Abstract 14508: Vorapaxar for Secondary Prevention after Myocardial Infarction According to Aspirin Dose - Insights from the TRA2°P-TIMI 50 Trial
Background: In patients with a recent MI, aspirin (ASA) dose varies considerably depending on local practice patterns. Vorapaxar inhibits thrombin-mediated platelet activation by blocking the protease-activated receptor (PAR)-1. The risk and benefit of adding vorapaxar according to different ASA dose for long-term secondary prevention in stable patients with prior MI are unknown.
Methods: TRA2P-TIMI 50 trial patients with history of MI within the prior 2 weeks to 12 months as the qualifying event (N=17,779) were randomized to vorapaxar or placebo. Event rates are presented as 3-yr KM estimates. Baseline ASA dose was categorized as <100 mg daily, 100-162 mg, and >162 mg. The 331 pts not receiving ASA were excluded.

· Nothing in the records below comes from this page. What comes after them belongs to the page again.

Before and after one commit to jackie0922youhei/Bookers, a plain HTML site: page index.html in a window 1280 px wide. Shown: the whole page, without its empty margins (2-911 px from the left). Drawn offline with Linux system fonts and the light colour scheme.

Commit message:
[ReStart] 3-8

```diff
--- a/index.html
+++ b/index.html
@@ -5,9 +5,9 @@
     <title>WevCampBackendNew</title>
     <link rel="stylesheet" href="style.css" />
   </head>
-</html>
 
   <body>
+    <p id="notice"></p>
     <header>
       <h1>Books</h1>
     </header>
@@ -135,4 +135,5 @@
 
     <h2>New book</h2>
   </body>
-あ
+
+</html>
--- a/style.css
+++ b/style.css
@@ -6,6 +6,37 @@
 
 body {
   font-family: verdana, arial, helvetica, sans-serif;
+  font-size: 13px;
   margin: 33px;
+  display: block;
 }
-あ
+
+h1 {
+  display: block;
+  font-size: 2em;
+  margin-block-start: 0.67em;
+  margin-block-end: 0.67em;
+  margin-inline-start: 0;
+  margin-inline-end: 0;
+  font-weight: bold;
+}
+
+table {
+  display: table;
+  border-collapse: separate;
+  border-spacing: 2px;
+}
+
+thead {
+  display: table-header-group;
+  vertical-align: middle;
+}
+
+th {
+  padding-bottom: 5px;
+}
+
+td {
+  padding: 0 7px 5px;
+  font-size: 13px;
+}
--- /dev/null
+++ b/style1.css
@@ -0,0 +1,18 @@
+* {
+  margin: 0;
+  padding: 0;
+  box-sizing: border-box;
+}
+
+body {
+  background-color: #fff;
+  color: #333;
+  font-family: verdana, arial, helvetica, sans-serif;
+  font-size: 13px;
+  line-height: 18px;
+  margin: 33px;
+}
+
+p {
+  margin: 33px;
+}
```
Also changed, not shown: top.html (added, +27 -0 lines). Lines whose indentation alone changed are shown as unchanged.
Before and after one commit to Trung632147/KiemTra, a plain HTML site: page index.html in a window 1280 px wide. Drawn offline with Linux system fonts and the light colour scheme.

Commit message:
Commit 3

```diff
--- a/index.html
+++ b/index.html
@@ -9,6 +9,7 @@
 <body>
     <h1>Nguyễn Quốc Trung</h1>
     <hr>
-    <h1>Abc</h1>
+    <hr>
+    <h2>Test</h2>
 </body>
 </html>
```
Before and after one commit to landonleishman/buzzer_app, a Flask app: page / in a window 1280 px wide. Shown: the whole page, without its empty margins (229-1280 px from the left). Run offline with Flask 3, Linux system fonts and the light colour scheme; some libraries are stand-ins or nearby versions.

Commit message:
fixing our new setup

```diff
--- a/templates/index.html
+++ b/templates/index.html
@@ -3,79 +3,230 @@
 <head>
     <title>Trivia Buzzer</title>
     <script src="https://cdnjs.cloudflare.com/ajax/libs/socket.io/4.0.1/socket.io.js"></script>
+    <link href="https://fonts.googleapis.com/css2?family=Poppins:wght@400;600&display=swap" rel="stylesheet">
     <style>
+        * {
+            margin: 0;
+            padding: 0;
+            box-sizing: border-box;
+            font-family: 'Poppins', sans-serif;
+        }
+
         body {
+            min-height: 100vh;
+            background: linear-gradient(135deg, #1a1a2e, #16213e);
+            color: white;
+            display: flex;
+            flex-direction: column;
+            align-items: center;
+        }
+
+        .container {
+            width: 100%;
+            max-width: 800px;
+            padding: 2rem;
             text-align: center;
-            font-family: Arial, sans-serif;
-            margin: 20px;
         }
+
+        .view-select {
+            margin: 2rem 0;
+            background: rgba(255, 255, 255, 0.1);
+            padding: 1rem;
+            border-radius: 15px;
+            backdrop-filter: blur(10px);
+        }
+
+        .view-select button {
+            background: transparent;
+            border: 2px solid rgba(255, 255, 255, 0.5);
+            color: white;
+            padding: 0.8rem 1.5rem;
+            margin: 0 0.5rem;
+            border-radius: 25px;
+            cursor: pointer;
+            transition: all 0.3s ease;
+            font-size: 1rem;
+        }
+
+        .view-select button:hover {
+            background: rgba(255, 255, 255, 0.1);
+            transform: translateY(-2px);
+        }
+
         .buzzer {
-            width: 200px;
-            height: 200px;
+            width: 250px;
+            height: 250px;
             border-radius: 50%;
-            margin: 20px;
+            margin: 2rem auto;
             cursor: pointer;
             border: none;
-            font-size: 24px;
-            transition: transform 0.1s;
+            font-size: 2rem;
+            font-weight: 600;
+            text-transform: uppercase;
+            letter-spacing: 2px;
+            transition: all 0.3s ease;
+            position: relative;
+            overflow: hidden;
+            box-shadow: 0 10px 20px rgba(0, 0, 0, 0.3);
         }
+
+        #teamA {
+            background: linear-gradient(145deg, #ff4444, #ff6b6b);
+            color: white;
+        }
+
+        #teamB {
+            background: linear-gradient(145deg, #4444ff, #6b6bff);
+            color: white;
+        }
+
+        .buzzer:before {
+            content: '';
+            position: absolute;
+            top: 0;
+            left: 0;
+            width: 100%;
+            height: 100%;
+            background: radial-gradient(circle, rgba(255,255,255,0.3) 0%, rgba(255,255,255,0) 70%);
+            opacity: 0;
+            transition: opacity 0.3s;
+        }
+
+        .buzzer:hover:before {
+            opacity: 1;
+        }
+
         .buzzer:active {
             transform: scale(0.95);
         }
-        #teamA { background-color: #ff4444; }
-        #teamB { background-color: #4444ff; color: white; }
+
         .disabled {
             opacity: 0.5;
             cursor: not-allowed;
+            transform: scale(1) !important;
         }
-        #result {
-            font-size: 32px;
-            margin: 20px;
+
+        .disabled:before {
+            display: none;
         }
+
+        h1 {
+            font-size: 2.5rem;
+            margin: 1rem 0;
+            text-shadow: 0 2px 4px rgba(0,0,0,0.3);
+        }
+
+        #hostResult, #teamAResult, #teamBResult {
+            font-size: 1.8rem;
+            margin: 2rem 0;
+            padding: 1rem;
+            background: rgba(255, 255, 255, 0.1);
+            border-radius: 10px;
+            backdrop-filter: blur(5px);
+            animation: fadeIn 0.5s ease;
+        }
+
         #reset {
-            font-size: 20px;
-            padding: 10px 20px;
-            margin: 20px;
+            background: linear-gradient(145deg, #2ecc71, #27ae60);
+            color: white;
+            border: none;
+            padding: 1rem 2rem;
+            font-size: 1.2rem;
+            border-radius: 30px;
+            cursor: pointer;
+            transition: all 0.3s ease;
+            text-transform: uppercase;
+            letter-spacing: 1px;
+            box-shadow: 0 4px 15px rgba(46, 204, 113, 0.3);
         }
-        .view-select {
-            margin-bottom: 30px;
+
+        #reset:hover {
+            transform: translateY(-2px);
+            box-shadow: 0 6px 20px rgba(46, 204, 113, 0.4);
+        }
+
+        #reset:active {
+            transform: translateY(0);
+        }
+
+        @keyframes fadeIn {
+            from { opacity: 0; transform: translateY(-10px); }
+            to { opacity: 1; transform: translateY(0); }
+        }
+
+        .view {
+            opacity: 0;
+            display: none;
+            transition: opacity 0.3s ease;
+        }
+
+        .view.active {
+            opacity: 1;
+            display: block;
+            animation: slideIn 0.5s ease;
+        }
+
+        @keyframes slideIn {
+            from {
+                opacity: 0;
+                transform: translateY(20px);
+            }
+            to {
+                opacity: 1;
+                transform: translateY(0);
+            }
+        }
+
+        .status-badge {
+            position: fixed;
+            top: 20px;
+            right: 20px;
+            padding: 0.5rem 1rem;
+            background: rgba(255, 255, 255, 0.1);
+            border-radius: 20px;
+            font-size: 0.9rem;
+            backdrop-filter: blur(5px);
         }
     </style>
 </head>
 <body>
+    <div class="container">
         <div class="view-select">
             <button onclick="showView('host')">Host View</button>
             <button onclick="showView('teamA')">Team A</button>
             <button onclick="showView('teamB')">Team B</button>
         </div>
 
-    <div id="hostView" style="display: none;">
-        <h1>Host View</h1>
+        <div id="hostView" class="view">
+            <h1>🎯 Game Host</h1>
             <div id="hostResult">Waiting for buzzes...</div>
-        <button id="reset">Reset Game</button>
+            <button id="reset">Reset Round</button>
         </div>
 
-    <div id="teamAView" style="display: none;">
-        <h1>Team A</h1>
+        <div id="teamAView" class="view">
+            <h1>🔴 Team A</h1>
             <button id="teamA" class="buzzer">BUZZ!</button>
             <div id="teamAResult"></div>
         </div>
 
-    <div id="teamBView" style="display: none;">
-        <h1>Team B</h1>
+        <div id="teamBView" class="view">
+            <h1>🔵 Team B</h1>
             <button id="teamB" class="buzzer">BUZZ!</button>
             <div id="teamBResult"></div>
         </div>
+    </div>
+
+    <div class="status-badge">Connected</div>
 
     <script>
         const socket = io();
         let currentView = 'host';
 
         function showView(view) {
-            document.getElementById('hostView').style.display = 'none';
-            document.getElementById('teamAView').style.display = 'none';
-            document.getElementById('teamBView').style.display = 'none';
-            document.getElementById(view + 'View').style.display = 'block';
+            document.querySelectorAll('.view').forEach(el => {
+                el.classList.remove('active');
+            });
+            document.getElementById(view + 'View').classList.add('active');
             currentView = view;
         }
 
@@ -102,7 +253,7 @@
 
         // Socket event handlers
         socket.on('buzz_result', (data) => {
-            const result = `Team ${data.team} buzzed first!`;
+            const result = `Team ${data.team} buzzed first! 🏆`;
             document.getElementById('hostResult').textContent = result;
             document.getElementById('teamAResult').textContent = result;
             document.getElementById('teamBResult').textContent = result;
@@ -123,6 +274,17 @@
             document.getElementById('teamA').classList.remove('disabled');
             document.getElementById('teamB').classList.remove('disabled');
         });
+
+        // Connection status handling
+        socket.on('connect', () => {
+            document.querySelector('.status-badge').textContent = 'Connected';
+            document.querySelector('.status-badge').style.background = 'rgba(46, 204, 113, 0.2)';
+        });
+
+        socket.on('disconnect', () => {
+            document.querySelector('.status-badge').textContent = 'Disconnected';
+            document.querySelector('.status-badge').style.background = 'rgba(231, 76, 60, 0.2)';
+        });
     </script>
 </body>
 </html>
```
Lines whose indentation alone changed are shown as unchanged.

Results: 6988 pts (40%) received <100 mg ASA daily, 7704 pts (44%) 100-162 mg, and 2755 (16%) > 162 mg. The majority of patients on >162 mg were from N. America (80.6%), though most patients from N. America (56%) were on a dose <=162g daily. Pts receiving >162 mg were younger, but more likely to have peripheral vascular disease or prior revascularization. The beneficial effect of vorapaxar was similar across ASA dose groups with ~20% reductions in the risk of CV death/MI/stroke and CV Death/MI (p for interaction 0.98 and 0.94, respectively). The increase in bleeding risk among pts treated with voraxapar was also similar across ASA groups (moderate/severe bleeding [p for interaction=0.38]), with no increase in bleeding risk for patients receiving >100 mg daily. (Figure)
Conclusions: In patients with a recent MI, there remains considerable variability in the ASA dose selected for secondary prevention. Regardless of baseline ASA dose, vorapaxar reduced the risk of major cardiovascular events by ~20%. The relative risk of bleeding was not higher with vorapaxar in the higher ASA doses.
- © 2012 by American Heart Association, Inc.